> [Work request]: One line at a time, check the entries below for the word "cameras", and copy each line that has it.

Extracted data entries
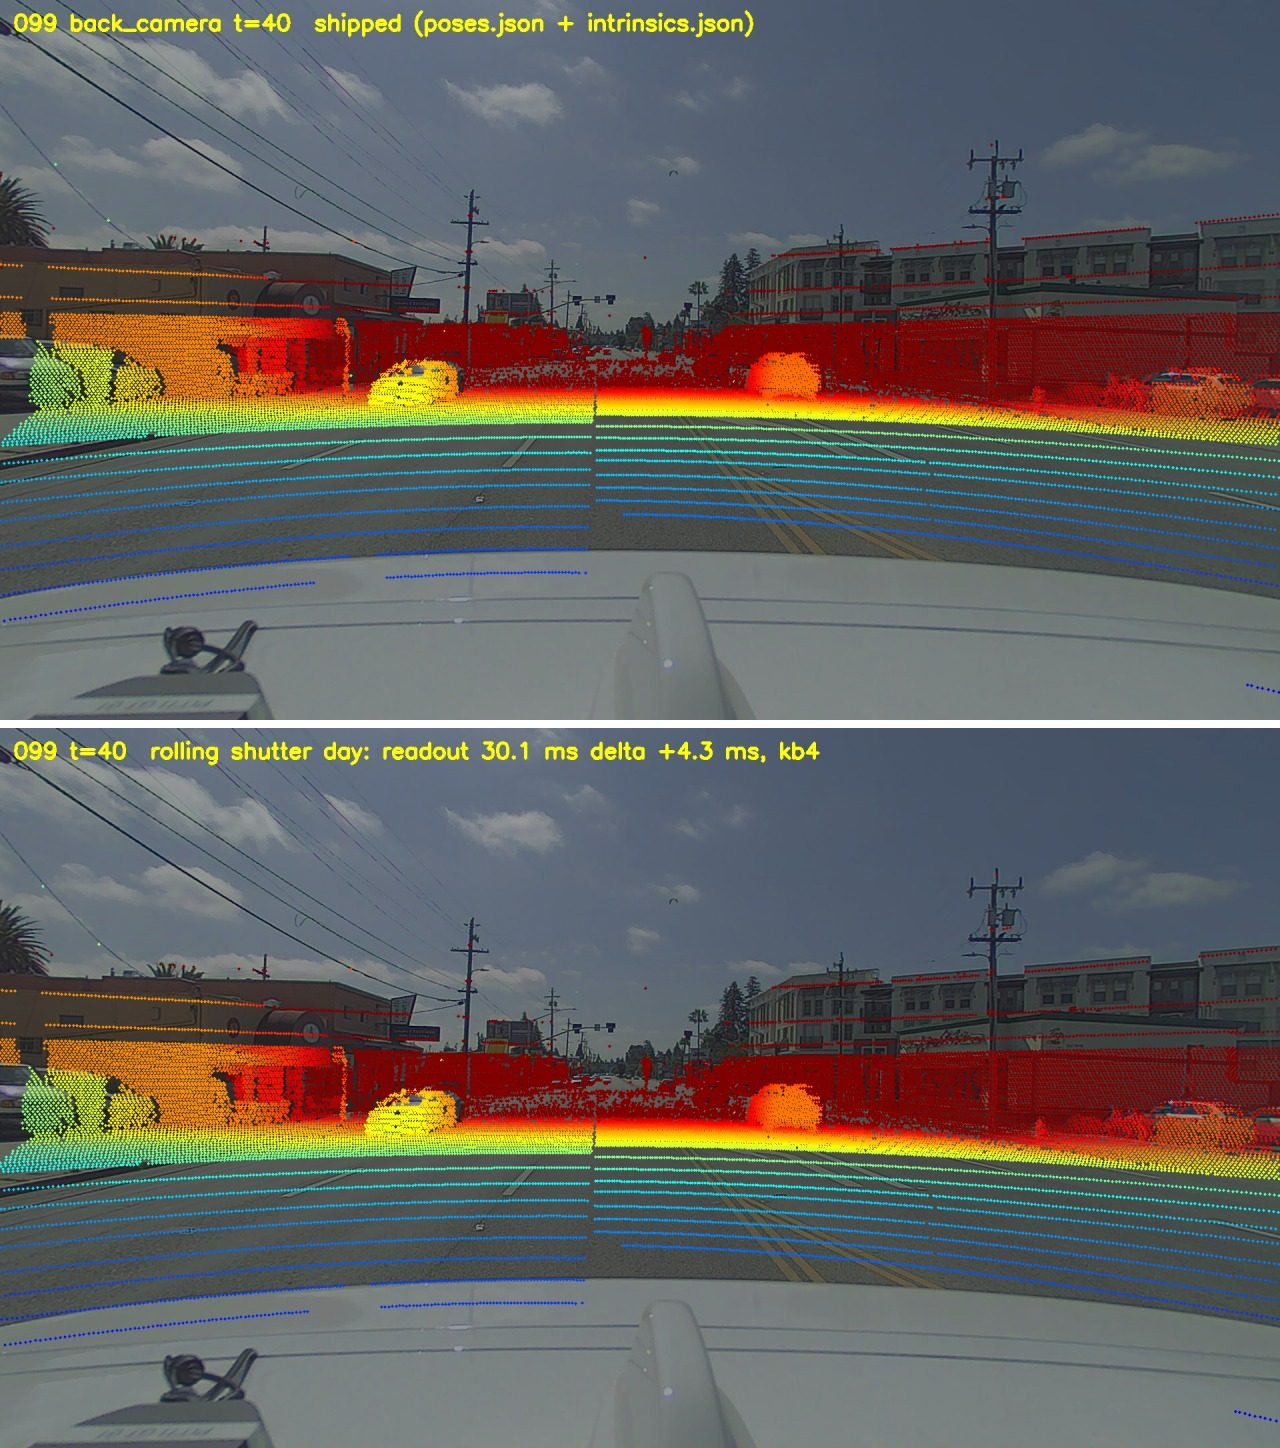
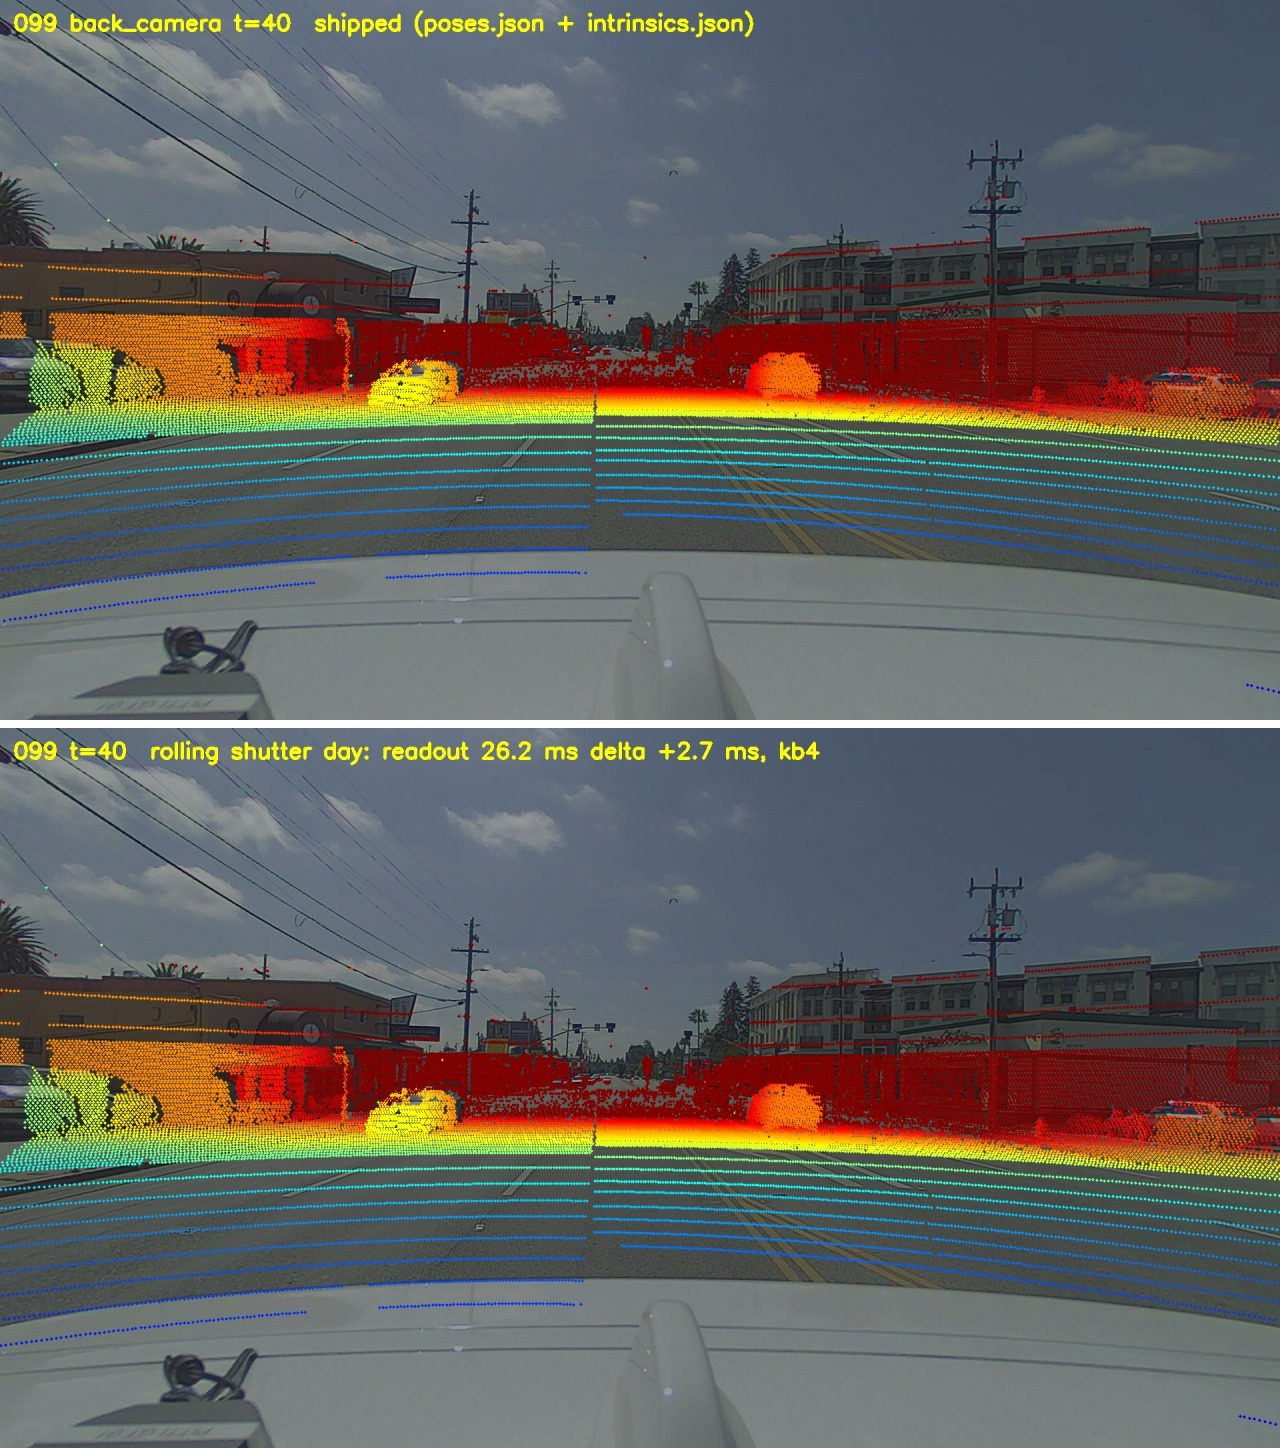
rs_params: latest values for all cameras and the day / dusk timing; images, GIF and pole zoom (smaller dots) re-rendered; README numbers updated

diff --git a/README.md b/README.md
@@ -81,7 +81,7 @@ What is actually known about the cameras is little:
   extrinsics, and why re-calibrating the extrinsics on moving data gives a different, speed-dependent answer.
 
 What we recovered by aligning with the LiDAR (the model below, values in `rs_calib/rs_params.json`): with the rows read out top to
-bottom, the projection fits when the bottom row is taken 4–14 ms after the timestamp (day / dusk / night) and the top row about
+bottom, the projection fits when the bottom row is taken 3–14 ms after the timestamp (day / dusk / night) and the top row about
 30 ms before the bottom row; at 19 m/s that is about 0.6 m of car motion between the top and the bottom of one image. The readout and the offset differ between the
 day, dusk and night recordings (auto exposure), the shutter timing jitters by roughly 1–2 ms from frame to frame, and the
 wide-angle cameras need small extrinsic corrections and a KB4 lens. This is a fit, not a specification; nothing in the dataset
@@ -164,8 +164,8 @@ image segments and LiDAR points, collected interactively, and one solver shared 
    - Huber loss (1 px), trust-region least squares with a forward-difference Jacobian in which each variable re-projects only the
      snapshots it affects (a camera's variables only that camera's points, a light group's timing only that group's scenes).
 4. **Iterate.** Solve a few iterations, look at the projection again, add snapshots where it still drifts (other scenes, speeds,
-   image rows, cameras), solve again. 190 objects in 22 scenes were used (84 day, 106 dusk; front 13, front_left 45,
-   front_right 36, left 35, right 49, back 12). The night timing has no snapshots and was set by eye only.
+   image rows, cameras), solve again. 199 objects in 23 scenes were used (84 day, 115 dusk; front 13, front_left 45,
+   front_right 36, left 35, right 58, back 12). The night timing has no snapshots and was set by eye only.
 
 The tool used for steps 1–4 (an interactive web page with the snapshot and the solve) is not part of this repository; the model,
 the parameters and the visualisation here are enough to use the result.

> [Result of the task]:
rs_params: latest values for all cameras and the day / dusk timing; images, GIF and pole zoom (smaller dots) re-rendered; README numbers updated
@@ -81,7 +81,7 @@ What is actually known about the cameras is little:
 wide-angle cameras need small extrinsic corrections and a KB4 lens. This is a fit, not a specification; nothing in the dataset
-   image rows, cameras), solve again. 190 objects in 22 scenes were used (84 day, 106 dusk; front 13, front_left 45,
+   image rows, cameras), solve again. 199 objects in 23 scenes were used (84 day, 115 dusk; front 13, front_left 45,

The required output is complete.